Meantime the party had been greatly strengthened by the aid of newspapers printed in its interest. In 1874, Die Volks-Zeitung had been started by a stock company called the Social-Democratic Printing Association. This paper was published at No. 94 South Market Street, with Mr. Brucker as editor. Shortly thereafter, the Vorbote, a weekly paper, was started under the auspices of the Workingmen’s Party at the same number. C. Conzett, formerly a resident of Berne, Switzerland, became its editor. He subsequently bought out the Volks-Zeitung and thereafter published a tri-weekly paper under the name of the Arbeiter-Zeitung, which became a private enterprise in the interest of workingmen. His assistant editor was Gustav Leiser. They made the paper an advocate of revolutionary methods and urged the organization of trades-unions. They encouraged strikes and held that only through such means could workingmen secure their rights. They published without charge all grievances of laboring men on the score of non-payment of wages and abuses of manufacturing concerns, but each article had the full name of the writer. At first the editors did not favor a resort to the ballot-box to remedy grievances. It was not until after the great railroad strike of July, 1877, that they advocated an organized fight in elections independently of the old parties. The workingmen, they urged, must elect men of their own in order to secure favorable legislation.

In 1878 an English weekly called the Socialist was started under the auspices of the main section of the Socialistic Labor Party of Chicago. This main section was composed of the German, English, Scandinavian and French sections, and they employed Frank Hirth as editor at a salary of $15 per week and A. R. Parsons as assistant at a salary of $12 per week. This paper was made the organ in the English language of the Socialistic Labor Party, and, while it made some headway at the start, it succumbed within a year, owing to jealousies and differences of opinion between the German and English sections.

About the time the Socialist was established another paper was put in the field by the Scandinavian section. It was called Den Nye Tid, and was edited by Mr. Peterson.
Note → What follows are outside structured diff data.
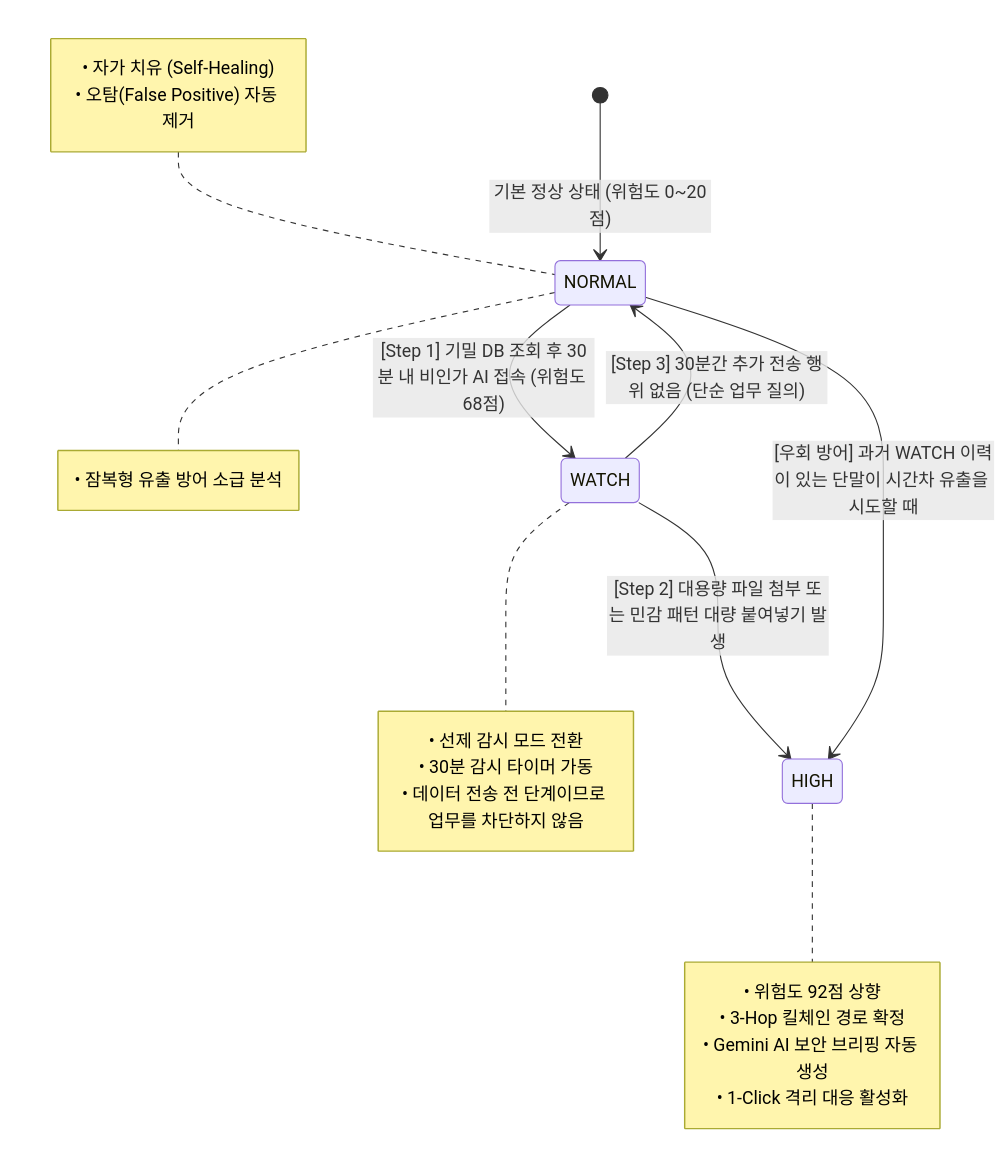
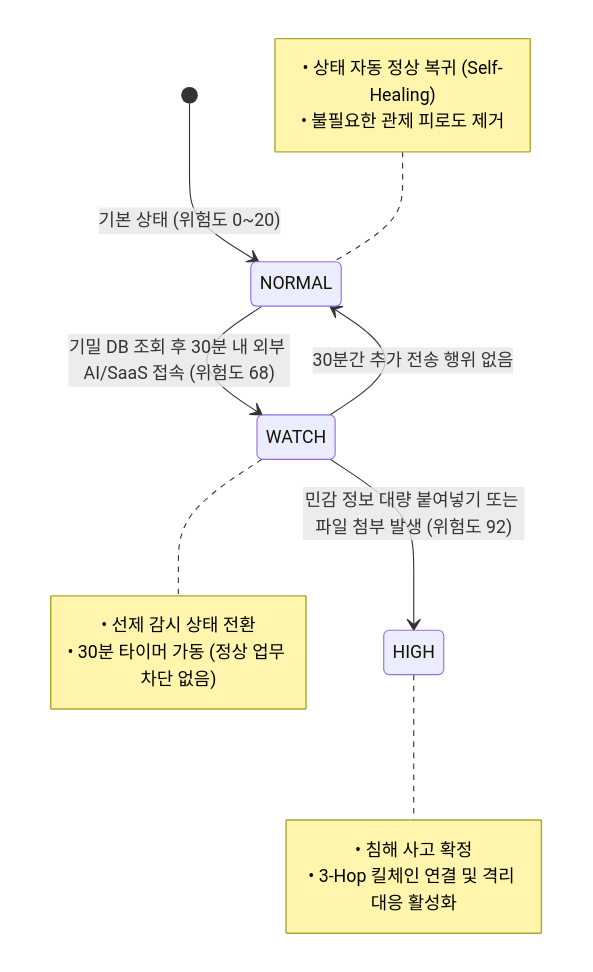
One commit to dldaudlee36/GIGANG changed the first of 2 diagrams in README.md. Above: the diagram before and after it, drawn with Mermaid. The commit also changed other lines of this file, not shown here.

Commit message:
docs: rewrite README to remove promotional AI tone and document dual-blocking architecture

````diff
--- a/README.md
+++ b/README.md
@@ -71,30 +26,22 @@
 ```mermaid
 stateDiagram-v2
-    [*] --> NORMAL: 기본 정상 상태 (위험도 0~20점)
+    [*] --> NORMAL: 기본 상태 (위험도 0~20)
     
-    NORMAL --> WATCH: [Step 1] 기밀 DB 조회 후 30분 내 비인가 AI 접속 (위험도 68점)
+    NORMAL --> WATCH: 기밀 DB 조회 후 30분 내 외부 AI/SaaS 접속 (위험도 68)
     note right of WATCH
-        • 선제 감시 모드 전환
-        • 30분 감시 타이머 가동
-        • 데이터 전송 전 단계이므로 업무를 차단하지 않음
+        • 선제 감시 상태 전환
+        • 30분 타이머 가동 (정상 업무 차단 없음)
     end note
 
-    WATCH --> HIGH: [Step 2] 대용량 파일 첨부 또는 민감 패턴 대량 붙여넣기 발생
+    WATCH --> HIGH: 민감 정보 대량 붙여넣기 또는 파일 첨부 발생 (위험도 92)
     note right of HIGH
-        • 위험도 92점 상향
-        • 3-Hop 킬체인 경로 확정
-        • Gemini AI 보안 브리핑 자동 생성
-        • 1-Click 격리 대응 활성화
+        • 침해 사고 확정
+        • 3-Hop 킬체인 연결 및 격리 대응 활성화
     end note
 
-    WATCH --> NORMAL: [Step 3] 30분간 추가 전송 행위 없음 (단순 업무 질의)
+    WATCH --> NORMAL: 30분간 추가 전송 행위 없음
     note left of NORMAL
-        • 자가 치유 (Self-Healing)
-        • 오탐(False Positive) 자동 제거
-    end note
-
-    NORMAL --> HIGH: [우회 방어] 과거 WATCH 이력이 있는 단말이 시간차 유출을 시도할 때
-    note right of NORMAL
-        • 잠복형 유출 방어 소급 분석
+        • 상태 자동 정상 복귀 (Self-Healing)
+        • 불필요한 관제 피로도 제거
     end note
 ```
````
In 1878 the proprietor of the Arbeiter-Zeitung signified a willingness to sell his paper to the Socialistic Labor Party, and, in order to consummate the transfer, the main section held a meeting in May of that year at Steinmueller’s Hall, No. 45 North Clark Street. Plans were then and there matured for its purchase. It was decided to borrow the money and issue notes at 6 per cent. interest, payable as soon as the treasury had secured enough from collections and other sources to take them up. Collectors were appointed for each division of the city, and they were directed to collect money from workingmen and storekeepers. On the evening of June 29, 1878, a meeting was held at No. 7 South Clark Street, and the reports showed that enough money had been raised to purchase the Arbeiter-Zeitung. Subsequently a general meeting was held and a society was organized called the “Socialistische Druckgesellschaft.” A board of trustees was chosen, and they applied to the Secretary of State for a charter. That official declined to issue the charter because the name of the society was in German. Another meeting was held at No. 54 West Lake Street, and the name was changed to the “Socialistic Publishing Company,” after which the charter was readily secured. The paper was then transferred by Herr Conzett to the new company, and subsequently the managers added a Sunday edition called Die Fackel. Paul Grottkau, formerly editor of the Berlin Freie Presse, was appointed editor under the new management at a salary of $15 per week, and F. J. Pfeiffer, of Chicago, was made assistant editor. The society which now had charge of the paper was composed of bona fide members of the German section. Their meetings were conducted in the same manner as those of the Socialistic Labor Party. The price of the Arbeiter-Zeitungwas reduced, and all money realized from its sale over and above expenses was applied for purposes of agitation. While the paper was reported in a prospering condition, it was decided to take steps to pay off its indebtednes as represented by the outstanding notes, and to this end a grand festival was to be held, the proceeds of which should be devoted to the press fund. Some trouble was experienced in getting a hall large enough for the purpose. The Exposition Building was finally decided upon, and it was secured without much delay, with results as noted further along in this chapter.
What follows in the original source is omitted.